*WORK REQUEST*:
Find every line of the listing below where "path" appears, and copy it.
+ + + + +
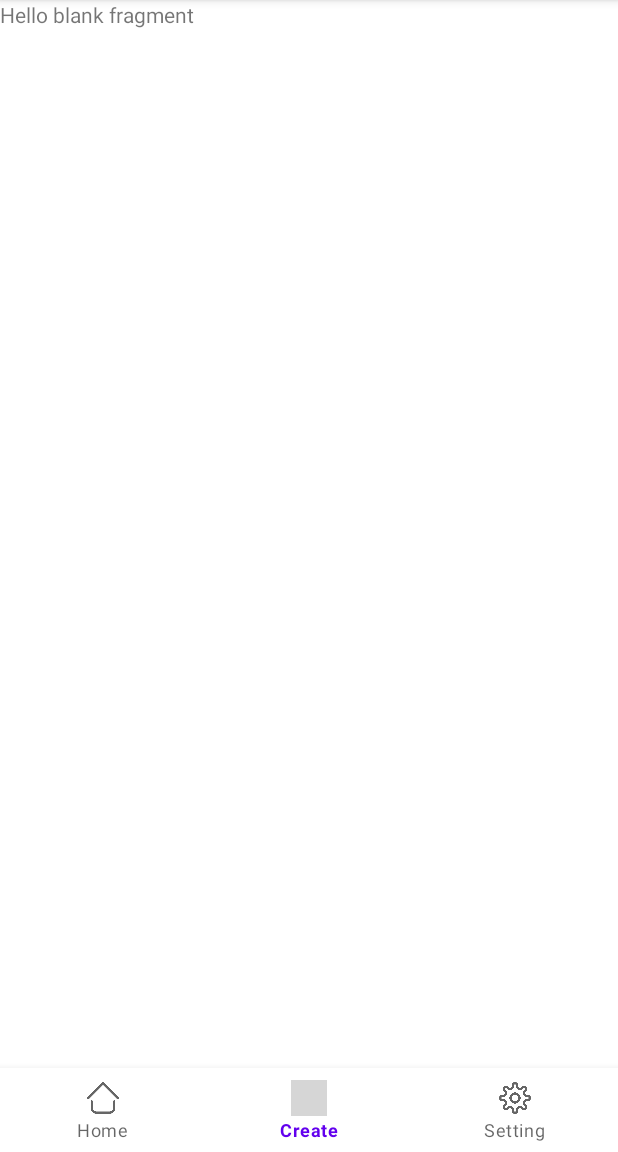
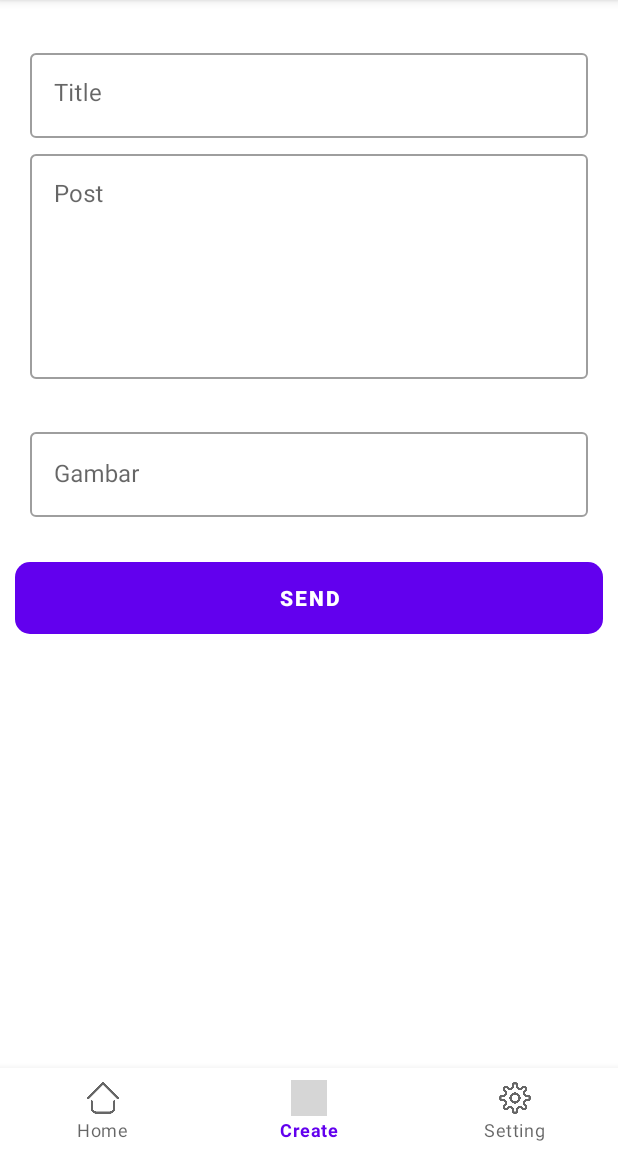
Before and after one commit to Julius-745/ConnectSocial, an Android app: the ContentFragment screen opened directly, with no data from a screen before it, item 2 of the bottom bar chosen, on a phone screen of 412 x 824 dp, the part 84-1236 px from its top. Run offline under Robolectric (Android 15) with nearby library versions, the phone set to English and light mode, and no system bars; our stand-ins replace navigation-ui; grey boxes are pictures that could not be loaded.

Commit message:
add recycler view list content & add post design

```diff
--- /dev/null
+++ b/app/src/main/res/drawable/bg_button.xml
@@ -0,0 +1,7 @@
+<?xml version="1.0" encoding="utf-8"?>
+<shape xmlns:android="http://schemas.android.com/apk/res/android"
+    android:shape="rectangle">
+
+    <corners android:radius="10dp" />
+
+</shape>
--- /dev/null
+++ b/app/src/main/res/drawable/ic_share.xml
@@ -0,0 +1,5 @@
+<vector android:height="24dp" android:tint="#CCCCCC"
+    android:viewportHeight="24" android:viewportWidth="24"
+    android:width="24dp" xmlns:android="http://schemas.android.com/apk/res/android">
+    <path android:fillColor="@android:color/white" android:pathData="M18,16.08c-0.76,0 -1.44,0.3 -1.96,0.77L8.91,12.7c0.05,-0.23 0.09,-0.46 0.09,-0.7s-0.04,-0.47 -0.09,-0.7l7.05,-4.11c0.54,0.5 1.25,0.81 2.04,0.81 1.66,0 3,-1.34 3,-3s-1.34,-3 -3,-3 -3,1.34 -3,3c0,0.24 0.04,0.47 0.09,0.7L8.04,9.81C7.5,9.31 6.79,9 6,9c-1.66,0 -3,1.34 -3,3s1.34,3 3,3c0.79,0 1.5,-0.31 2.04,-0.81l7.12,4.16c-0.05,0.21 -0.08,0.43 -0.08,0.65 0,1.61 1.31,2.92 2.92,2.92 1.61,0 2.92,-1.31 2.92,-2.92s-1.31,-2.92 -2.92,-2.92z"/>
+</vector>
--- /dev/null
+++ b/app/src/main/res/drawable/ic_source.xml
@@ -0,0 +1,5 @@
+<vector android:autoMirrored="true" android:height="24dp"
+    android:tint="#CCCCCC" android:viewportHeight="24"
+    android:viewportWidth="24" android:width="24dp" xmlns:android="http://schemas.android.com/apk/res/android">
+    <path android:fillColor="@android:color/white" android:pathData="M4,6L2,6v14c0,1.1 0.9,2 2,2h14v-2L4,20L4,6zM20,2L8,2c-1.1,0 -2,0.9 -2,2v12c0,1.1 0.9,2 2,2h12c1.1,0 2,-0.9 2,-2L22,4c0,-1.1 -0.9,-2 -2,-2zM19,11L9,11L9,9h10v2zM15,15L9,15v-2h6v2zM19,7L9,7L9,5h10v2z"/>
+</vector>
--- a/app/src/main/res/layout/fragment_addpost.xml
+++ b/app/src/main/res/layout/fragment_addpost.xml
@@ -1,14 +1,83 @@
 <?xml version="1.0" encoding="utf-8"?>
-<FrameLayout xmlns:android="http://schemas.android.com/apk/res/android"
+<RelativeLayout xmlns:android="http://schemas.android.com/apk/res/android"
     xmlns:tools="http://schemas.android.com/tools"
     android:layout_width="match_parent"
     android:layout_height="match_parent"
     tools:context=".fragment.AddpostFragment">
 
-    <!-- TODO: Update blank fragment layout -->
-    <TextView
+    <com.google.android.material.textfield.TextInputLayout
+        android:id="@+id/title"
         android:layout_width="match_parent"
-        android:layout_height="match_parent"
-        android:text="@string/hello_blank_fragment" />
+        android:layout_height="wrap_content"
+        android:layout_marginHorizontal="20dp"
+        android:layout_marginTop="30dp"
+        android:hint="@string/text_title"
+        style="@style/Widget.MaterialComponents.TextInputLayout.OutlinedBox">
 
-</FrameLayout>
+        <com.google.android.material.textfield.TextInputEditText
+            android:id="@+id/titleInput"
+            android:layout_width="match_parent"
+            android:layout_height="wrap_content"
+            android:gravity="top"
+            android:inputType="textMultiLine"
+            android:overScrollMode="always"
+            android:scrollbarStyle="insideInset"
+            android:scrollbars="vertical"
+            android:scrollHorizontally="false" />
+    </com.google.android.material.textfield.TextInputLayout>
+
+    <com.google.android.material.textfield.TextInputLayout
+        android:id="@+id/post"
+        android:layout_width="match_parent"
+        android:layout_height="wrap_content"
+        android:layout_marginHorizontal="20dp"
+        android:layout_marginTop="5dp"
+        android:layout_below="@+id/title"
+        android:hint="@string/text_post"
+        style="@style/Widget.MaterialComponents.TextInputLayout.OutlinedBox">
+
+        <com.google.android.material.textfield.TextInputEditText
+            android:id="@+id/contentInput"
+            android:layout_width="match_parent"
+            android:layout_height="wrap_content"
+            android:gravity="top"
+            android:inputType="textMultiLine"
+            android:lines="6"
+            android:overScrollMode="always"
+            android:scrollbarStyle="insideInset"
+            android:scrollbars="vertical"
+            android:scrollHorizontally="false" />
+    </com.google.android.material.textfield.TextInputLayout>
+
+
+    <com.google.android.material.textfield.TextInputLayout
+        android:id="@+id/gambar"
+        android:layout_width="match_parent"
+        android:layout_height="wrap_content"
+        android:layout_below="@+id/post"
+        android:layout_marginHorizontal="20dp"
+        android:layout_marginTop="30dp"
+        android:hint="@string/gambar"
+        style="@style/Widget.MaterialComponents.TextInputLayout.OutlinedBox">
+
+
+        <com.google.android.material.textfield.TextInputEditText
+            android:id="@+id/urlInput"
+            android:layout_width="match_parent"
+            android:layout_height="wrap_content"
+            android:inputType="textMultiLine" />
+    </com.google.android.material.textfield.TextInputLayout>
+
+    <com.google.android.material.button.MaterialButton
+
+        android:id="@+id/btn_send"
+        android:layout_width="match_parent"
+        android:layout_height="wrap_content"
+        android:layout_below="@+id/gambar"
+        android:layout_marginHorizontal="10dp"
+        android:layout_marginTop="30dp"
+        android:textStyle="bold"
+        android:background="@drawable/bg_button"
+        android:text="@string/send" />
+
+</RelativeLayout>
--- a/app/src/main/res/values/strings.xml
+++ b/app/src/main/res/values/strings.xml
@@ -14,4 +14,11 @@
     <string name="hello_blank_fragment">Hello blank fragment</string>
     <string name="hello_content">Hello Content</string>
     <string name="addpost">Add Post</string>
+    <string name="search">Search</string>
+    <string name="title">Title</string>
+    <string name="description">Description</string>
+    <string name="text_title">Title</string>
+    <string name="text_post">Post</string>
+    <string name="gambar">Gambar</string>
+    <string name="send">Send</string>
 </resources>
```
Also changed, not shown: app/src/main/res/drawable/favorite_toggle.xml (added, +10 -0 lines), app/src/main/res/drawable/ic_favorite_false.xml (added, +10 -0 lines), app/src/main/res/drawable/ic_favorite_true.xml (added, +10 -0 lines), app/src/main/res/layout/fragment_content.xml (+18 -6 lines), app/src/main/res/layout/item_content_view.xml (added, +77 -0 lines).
+ + + + +
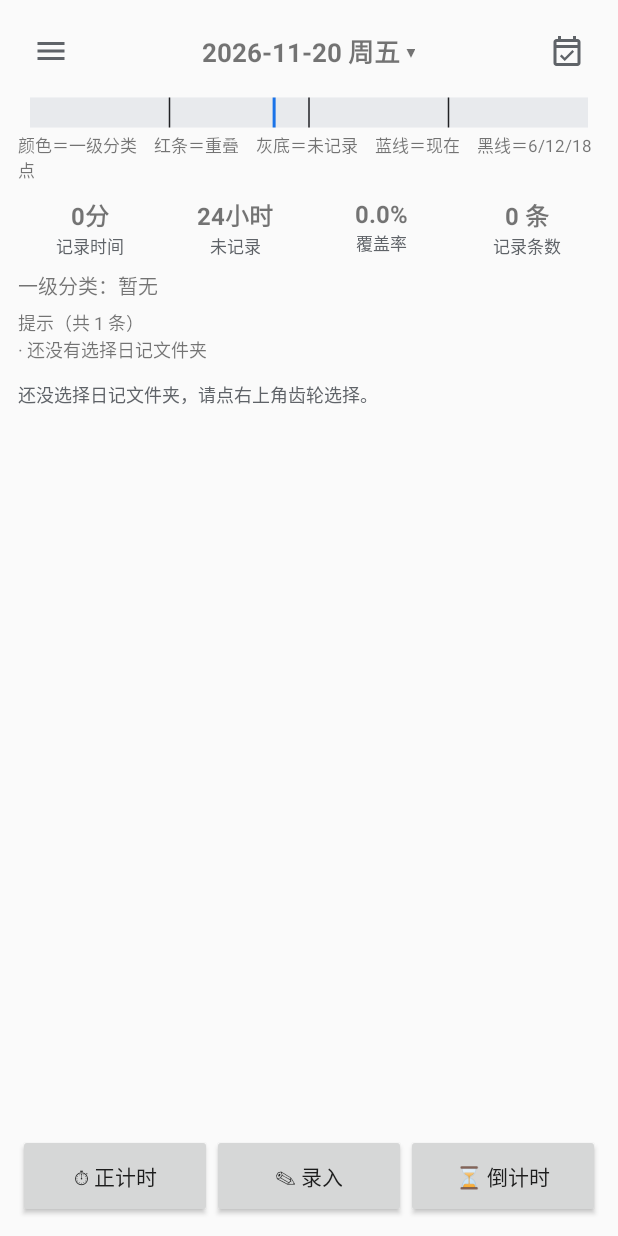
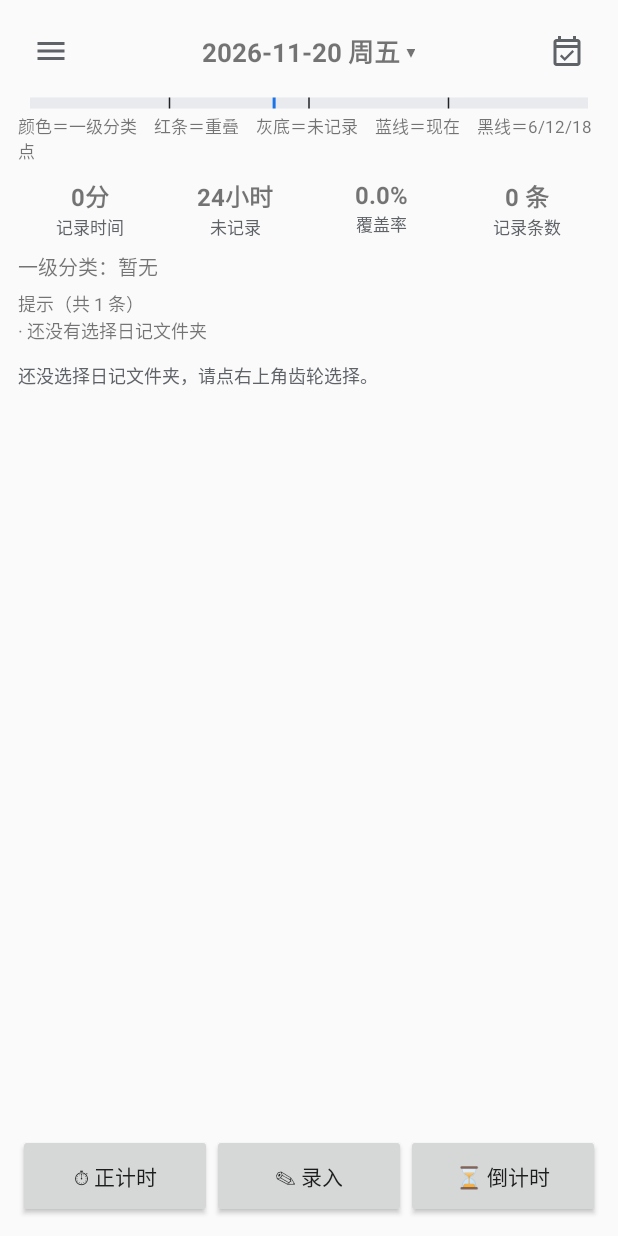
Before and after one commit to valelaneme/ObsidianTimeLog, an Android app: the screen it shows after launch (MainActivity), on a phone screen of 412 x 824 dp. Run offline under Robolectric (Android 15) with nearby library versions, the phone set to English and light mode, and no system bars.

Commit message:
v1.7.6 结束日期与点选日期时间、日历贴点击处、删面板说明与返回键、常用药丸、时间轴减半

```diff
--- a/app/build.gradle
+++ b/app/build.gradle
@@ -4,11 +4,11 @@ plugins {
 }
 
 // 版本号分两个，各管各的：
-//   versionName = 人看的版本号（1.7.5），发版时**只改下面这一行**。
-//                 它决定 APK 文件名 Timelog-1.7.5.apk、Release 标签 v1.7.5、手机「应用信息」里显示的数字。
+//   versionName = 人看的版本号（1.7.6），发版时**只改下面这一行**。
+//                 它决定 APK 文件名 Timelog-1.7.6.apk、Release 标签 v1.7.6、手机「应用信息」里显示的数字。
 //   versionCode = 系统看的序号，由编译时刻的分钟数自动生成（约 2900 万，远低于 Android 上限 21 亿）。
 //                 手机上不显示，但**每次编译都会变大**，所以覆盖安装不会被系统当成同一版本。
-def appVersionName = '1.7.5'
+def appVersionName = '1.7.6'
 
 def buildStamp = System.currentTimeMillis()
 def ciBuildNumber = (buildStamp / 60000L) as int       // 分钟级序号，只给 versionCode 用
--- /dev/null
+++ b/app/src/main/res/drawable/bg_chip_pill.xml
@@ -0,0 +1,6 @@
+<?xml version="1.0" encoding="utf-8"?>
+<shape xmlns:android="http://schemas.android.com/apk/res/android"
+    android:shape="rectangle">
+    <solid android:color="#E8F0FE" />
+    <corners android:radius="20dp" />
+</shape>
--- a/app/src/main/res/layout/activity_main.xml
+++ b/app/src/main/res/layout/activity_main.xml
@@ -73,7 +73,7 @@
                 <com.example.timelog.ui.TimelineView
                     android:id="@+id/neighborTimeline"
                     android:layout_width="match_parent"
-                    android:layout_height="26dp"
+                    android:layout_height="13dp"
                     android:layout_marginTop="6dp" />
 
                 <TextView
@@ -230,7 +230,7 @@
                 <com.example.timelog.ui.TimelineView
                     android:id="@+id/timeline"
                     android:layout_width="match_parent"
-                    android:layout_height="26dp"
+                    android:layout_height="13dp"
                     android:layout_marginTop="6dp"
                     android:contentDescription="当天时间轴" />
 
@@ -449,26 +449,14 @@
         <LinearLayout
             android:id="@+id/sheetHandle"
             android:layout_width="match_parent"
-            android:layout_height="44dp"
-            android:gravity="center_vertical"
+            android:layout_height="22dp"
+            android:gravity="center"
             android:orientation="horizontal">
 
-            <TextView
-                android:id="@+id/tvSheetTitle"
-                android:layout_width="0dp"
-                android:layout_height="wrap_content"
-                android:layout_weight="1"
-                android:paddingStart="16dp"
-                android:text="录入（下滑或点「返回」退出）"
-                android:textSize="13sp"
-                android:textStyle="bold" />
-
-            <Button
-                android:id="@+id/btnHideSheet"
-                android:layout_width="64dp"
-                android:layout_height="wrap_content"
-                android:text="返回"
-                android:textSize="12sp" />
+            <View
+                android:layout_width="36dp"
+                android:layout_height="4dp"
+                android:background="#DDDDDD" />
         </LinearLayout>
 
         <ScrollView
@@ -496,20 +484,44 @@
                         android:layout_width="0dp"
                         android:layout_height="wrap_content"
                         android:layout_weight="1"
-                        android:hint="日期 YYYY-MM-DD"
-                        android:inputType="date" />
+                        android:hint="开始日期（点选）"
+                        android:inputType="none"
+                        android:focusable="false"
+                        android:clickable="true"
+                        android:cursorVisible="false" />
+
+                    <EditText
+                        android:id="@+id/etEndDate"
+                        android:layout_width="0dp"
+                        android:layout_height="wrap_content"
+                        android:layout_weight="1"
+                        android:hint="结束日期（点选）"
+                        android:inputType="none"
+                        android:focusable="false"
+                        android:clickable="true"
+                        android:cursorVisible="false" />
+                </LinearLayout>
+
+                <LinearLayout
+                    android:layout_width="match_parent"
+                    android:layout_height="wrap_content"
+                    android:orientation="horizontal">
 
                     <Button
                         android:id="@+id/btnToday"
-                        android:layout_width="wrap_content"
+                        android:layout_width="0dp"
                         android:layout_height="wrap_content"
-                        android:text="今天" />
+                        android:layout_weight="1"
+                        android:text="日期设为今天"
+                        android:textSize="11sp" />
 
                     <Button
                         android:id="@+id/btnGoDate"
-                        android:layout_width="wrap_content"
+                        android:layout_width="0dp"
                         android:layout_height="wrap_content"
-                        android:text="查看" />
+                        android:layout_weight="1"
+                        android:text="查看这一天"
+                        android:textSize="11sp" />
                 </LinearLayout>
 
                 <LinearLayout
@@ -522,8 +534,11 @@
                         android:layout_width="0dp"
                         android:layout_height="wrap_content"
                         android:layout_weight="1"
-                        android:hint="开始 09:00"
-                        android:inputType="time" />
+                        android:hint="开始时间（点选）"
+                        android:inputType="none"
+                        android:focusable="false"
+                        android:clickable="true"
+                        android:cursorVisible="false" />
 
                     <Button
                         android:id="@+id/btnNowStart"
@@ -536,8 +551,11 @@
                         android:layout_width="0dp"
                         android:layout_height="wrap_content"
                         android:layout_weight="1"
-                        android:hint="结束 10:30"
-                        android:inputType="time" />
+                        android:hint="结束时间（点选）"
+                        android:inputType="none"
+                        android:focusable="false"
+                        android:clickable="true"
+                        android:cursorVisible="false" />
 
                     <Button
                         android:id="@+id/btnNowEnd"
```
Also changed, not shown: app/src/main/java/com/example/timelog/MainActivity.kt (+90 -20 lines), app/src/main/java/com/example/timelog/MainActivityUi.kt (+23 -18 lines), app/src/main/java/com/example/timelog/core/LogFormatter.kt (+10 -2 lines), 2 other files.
+ + + + +
*THE ANSWER*:
+    <path android:fillColor="@android:color/white" android:pathData="M18,16.08c-0.76,0 -1.44,0.3 -1.96,0.77L8.91,12.7c0.05,-0.23 0.09,-0.46 0.09,-0.7s-0.04,-0.47 -0.09,-0.7l7.05,-4.11c0.54,0.5 1.25,0.81 2.04,0.81 1.66,0 3,-1.34 3,-3s-1.34,-3 -3,-3 -3,1.34 -3,3c0,0.24 0.04,0.47 0.09,0.7L8.04,9.81C7.5,9.31 6.79,9 6,9c-1.66,0 -3,1.34 -3,3s1.34,3 3,3c0.79,0 1.5,-0.31 2.04,-0.81l7.12,4.16c-0.05,0.21 -0.08,0.43 -0.08,0.65 0,1.61 1.31,2.92 2.92,2.92 1.61,0 2.92,-1.31 2.92,-2.92s-1.31,-2.92 -2.92,-2.92z"/>
+    <path android:fillColor="@android:color/white" android:pathData="M4,6L2,6v14c0,1.1 0.9,2 2,2h14v-2L4,20L4,6zM20,2L8,2c-1.1,0 -2,0.9 -2,2v12c0,1.1 0.9,2 2,2h12c1.1,0 2,-0.9 2,-2L22,4c0,-1.1 -0.9,-2 -2,-2zM19,11L9,11L9,9h10v2zM15,15L9,15v-2h6v2zM19,7L9,7L9,5h10v2z"/>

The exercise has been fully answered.